Thursday, July 23, 2009

Take a flavor vacation without even leaving your house

A couple months ago I made my mother breakfast for mother's day. Needless to say, it wasn't your average everyday breakfast. It was a Moroccan tagine breakfast with eggs and delicious lamb kefta. If you've never had kefta before, they're a lot like meatballs. Actually, I take that back. They are balls of meat, but they taste nothing like meatballs. They are much smoother and spicier but also sweet at the same time.

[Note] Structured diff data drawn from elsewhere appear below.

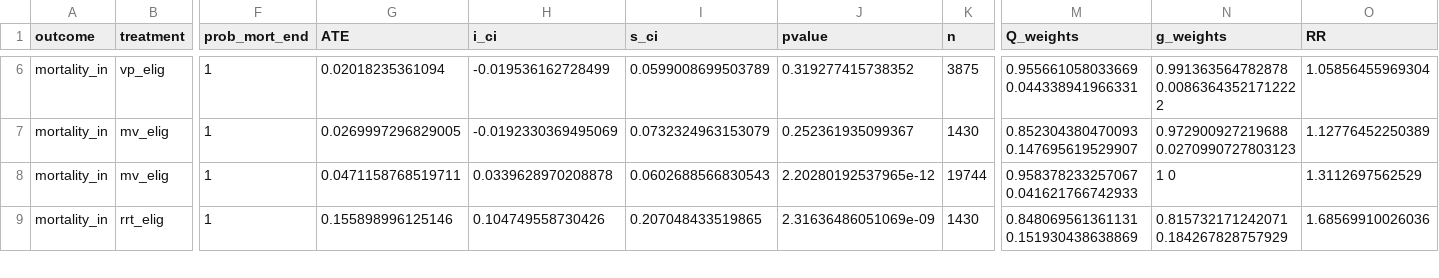
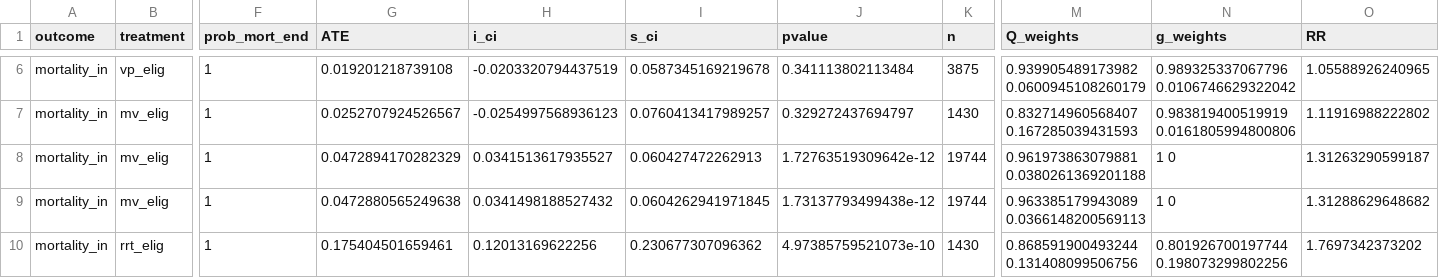
Before and after one commit to joamats/mit-tmle-cancer, a CSV file: results/tmle/tmle_results_mimic.csv, drawn as a sheet; only a part is shown, gaps mark what is left out; addresses are those after the commit; rows hold the shown columns only; the diff covers the shown part only; the diff names each change by its address in the sheet, - before the commit and + after, or states it on an @@ line.

```diff
--- a/results/tmle/tmle_results_mimic.csv
+++ b/results/tmle/tmle_results_mimic.csv
-G6 (ATE): 0.02018235361094
+G6 (ATE): 0.019201218739108
-H6 (i_ci): -0.019536162728499
+H6 (i_ci): -0.0203320794437519
-I6 (s_ci): 0.0599008699503789
+I6 (s_ci): 0.0587345169219678
-J6 (pvalue): 0.319277415738352
+J6 (pvalue): 0.341113802113484
-M6 (Q_weights): 0.955661058033669 0.044338941966331
+M6 (Q_weights): 0.939905489173982 0.0600945108260179
-N6 (g_weights): 0.991363564782878 0.00863643521712222
+N6 (g_weights): 0.989325337067796 0.0106746629322042
-O6 (RR): 1.05856455969304
+O6 (RR): 1.05588926240965
-G7 (ATE): 0.0269997296829005
+G7 (ATE): 0.0252707924526567
-H7 (i_ci): -0.0192330369495069
+H7 (i_ci): -0.0254997568936123
-I7 (s_ci): 0.0732324963153079
+I7 (s_ci): 0.0760413417989257
-J7 (pvalue): 0.252361935099367
+J7 (pvalue): 0.329272437694797
-M7 (Q_weights): 0.852304380470093 0.147695619529907
+M7 (Q_weights): 0.832714960568407 0.167285039431593
-N7 (g_weights): 0.972900927219688 0.0270990727803123
+N7 (g_weights): 0.983819400519919 0.0161805994800806
-O7 (RR): 1.12776452250389
+O7 (RR): 1.11916988222802
+row 8: mortality_in | mv_elig | 1 | 0.0472894170282329 | 0.0341513617935527 | 0.060427472262913 | 1.72763519309642e-12 | 19744 | 0.961973863079881 0.0380261369201188 | 1 0 | 1.31263290599187
-G9 (ATE): 0.0471158768519711
+G9 (ATE): 0.0472880565249638
-H9 (i_ci): 0.0339628970208878
+H9 (i_ci): 0.0341498188527432
-I9 (s_ci): 0.0602688566830543
+I9 (s_ci): 0.0604262941971845
-J9 (pvalue): 2.20280192537965e-12
+J9 (pvalue): 1.73137793499438e-12
-M9 (Q_weights): 0.958378233257067 0.041621766742933
+M9 (Q_weights): 0.963385179943089 0.0366148200569113
-O9 (RR): 1.3112697562529
+O9 (RR): 1.31288629648682
-G10 (ATE): 0.155898996125146
+G10 (ATE): 0.175404501659461
-H10 (i_ci): 0.104749558730426
+H10 (i_ci): 0.12013169622256
-I10 (s_ci): 0.207048433519865
+I10 (s_ci): 0.230677307096362
-J10 (pvalue): 2.31636486051069e-09
+J10 (pvalue): 4.97385759521073e-10
-M10 (Q_weights): 0.848069561361131 0.151930438638869
+M10 (Q_weights): 0.868591900493244 0.131408099506756
-N10 (g_weights): 0.815732171242071 0.184267828757929
+N10 (g_weights): 0.801926700197744 0.198073299802256
-O10 (RR): 1.68569910026036
+O10 (RR): 1.7697342373202
```
Also changed, not shown: 1 added row and 93 edited cells elsewhere in this file, 3 other files.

If you're looking for an adventure in the kitchen, don't be daunted by the thought of Moroccan food. You can make the kefta the night before and throw everything together in the tagine the next day. You might even be surprised at how few ingredients actually go into the dish.

A small note before I begin the recipe: if you are cooking with a tagine, you must - and I mean MUST - invest in a heat distributor for your heating element. Otherwise you can crack the bottom of your beautiful basin (haha, alliteration. Alton Brown would be proud). You can pick one up at a specialty cookware store or even at Target. I found mine at our local grocery store. Also, If you don't have a tagine, don't worry. You can use a fry pan with about 3 inch sides and a lid or even a casserole dish.

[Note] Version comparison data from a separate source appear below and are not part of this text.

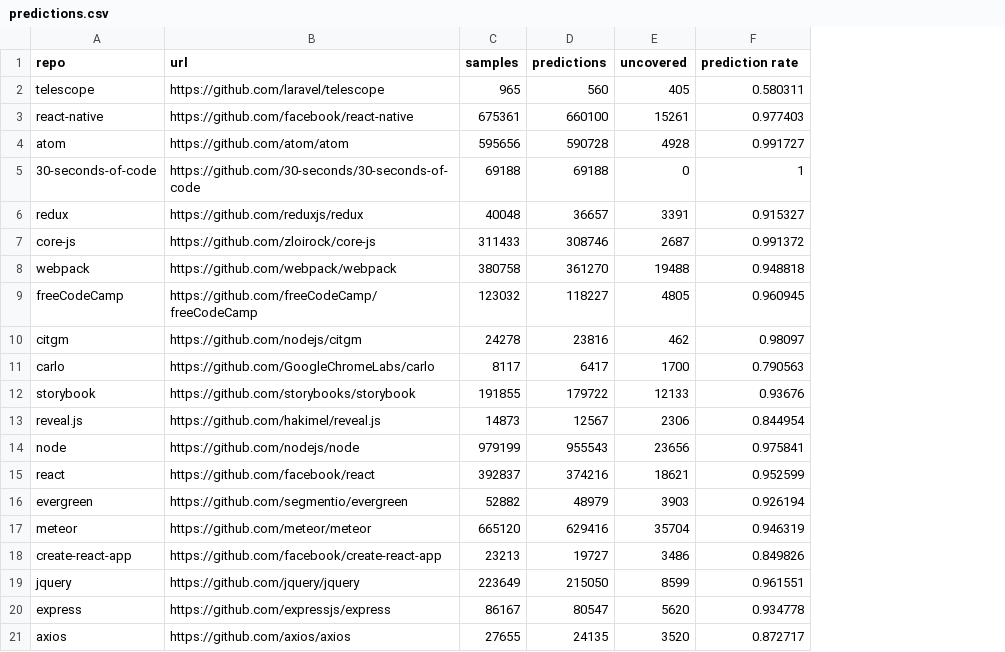
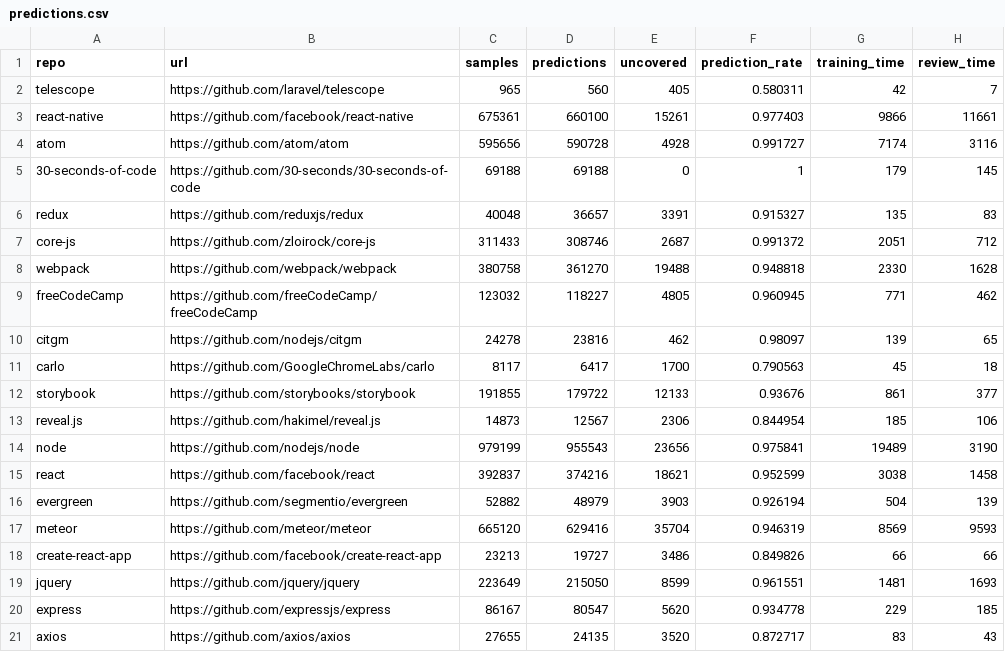
Before and after one commit to PRL-PRG/style-analyzer, a CSV file: reproductions/original_reproduction/predictions.csv, drawn as a sheet; the diff names each change by its address in the sheet, - before the commit and + after, or states it on an @@ line.

Commit message:
Reproductions and stratified sampling

```diff
--- a/reproductions/original_reproduction/predictions.csv
+++ b/reproductions/original_reproduction/predictions.csv
+column G (training_time), rows 2-21: 42 | 9866 | 7174 | 179 | 135 | 2051 | 2330 | 771 | 139 | 45 | 861 | 185 | 19489 | 3038 | 504 | 8569 | 66 | 1481 | 229 | 83
+column H (review_time), rows 2-21: 7 | 11661 | 3116 | 145 | 83 | 712 | 1628 | 462 | 65 | 18 | 377 | 106 | 3190 | 1458 | 139 | 9593 | 66 | 1693 | 185 | 43
-F1: prediction rate
+F1: prediction_rate
```
Also changed, not shown: reproductions/original_10/predictions.csv, style-analyzer-query/output/project_locs.csv, 5 other files.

And finally, the babbling ceases. Here's the recipe:

Kefta with Eggs and Roasted Cumin
Adapted from Ghillie Basan's book Tagine, Spicy Stews from Morocco


For the kefta:
  • 8 oz ground lamb
  • 1 onion, finely chopped
  • 1 teaspoon dried mint
  • 1-2 teaspoons ras-el-hanout*
  • 1/2 teaspoon cayenne
  • 1-2 tablespoons flatleaf parsley, finely chopped
  • salt and pepper, to taste
For the tagine:
  • 1 tablespoon butter
  • 1/4 - 1/2 teaspoon salt
  • 1/2 - 1 teaspoon cayenne pepper (adjust to your heat level)
  • 4 large eggs
  • 1 - 2 teaspoons cumin
  • roughly chopped parsley (for garnish)
*NOTE: You can purchase ras-el-hanout in Middle Eastern or African markets, but if you would like to make your own (which is what I did), just see the recipe that follows.

  1. For the kefta, put the lamb, onion, mint, ras-el-hanout, cayenne, and parsley in a bowl, season to taste with salt and pepper, and mix well together. Form the mixture into 12 equal-sized balls. (This can be done the night before)
  2. Fill tagine with water and bring it to a boil. Carefully crop in the kefta and poach them until cooked through, turning them to make sure they cook on all sides. Remove them with a slotted spoon and dram on paper towels. Reserve about 1 1/2 cups of the cooking liquid. (This can also be done the night before. Just seal the kefta in a plastic baggie and make sure to keep the liquid as well)
  3. Add the butter to the reserved cooking liquid in the tagine and bring the mixture to a boil. Stir in the salt and cayenne and drop in the poached kefta. Cook over high heat until almost all the liquid has evaporated.
  4. Carefully crack the eggs around the kefta, cover the tagine with a lid, and let the eggs cook in the sauce and steam until they are just set. Sprinkle the cumin and chopped parsley over the top of the dish. Serve immediately.
Serves 4

Recipe for ras-el-hanout:
  • 1 1/4 teaspoon ground allspice
  • two small pinches saffron
  • 2 teaspoons freshly ground nutmeg
  • 1 1/2 teaspoons ground mace
  • 1 1/2 teaspoons cracked black pepper
  • 1 teaspoon ground cinnamon
  • 1 1/2 teaspoons ground cardamom
  • 2 teaspoons salt
  • 2 teaspoons ground ginger
  • 1 teaspoons ground turmeric
Just combine all the ingredients in a bowl and use as the recipe requires. Many Moroccan dishes call for this spice blend, so save what you have left to use in another dish.


hot garlic said...

Hey Gourmet! You have a great little blog here and I think I'm going to have to take a second peek at the chocolate scones. Heav.En.

As per your question, if I had to guess I'd say hard ball stage. Great question, I should probably amend the posting.

Good luck with your blog, seems {from the dates} that you are a bit newer but I can already tell from what I quickly browsed you are passionate about food and thus that is the first step in being successful as a blogger.

Emily said...

I loooovve Moroccan food. Looks excellent!

Anonymous said...

Hi Aly - Glad you like using the tagine we got you! You are awesome and I only wish we lived closer so I could sample more of your tasty and healthy recipes! Your passion for food is addictive.

Aunt Mary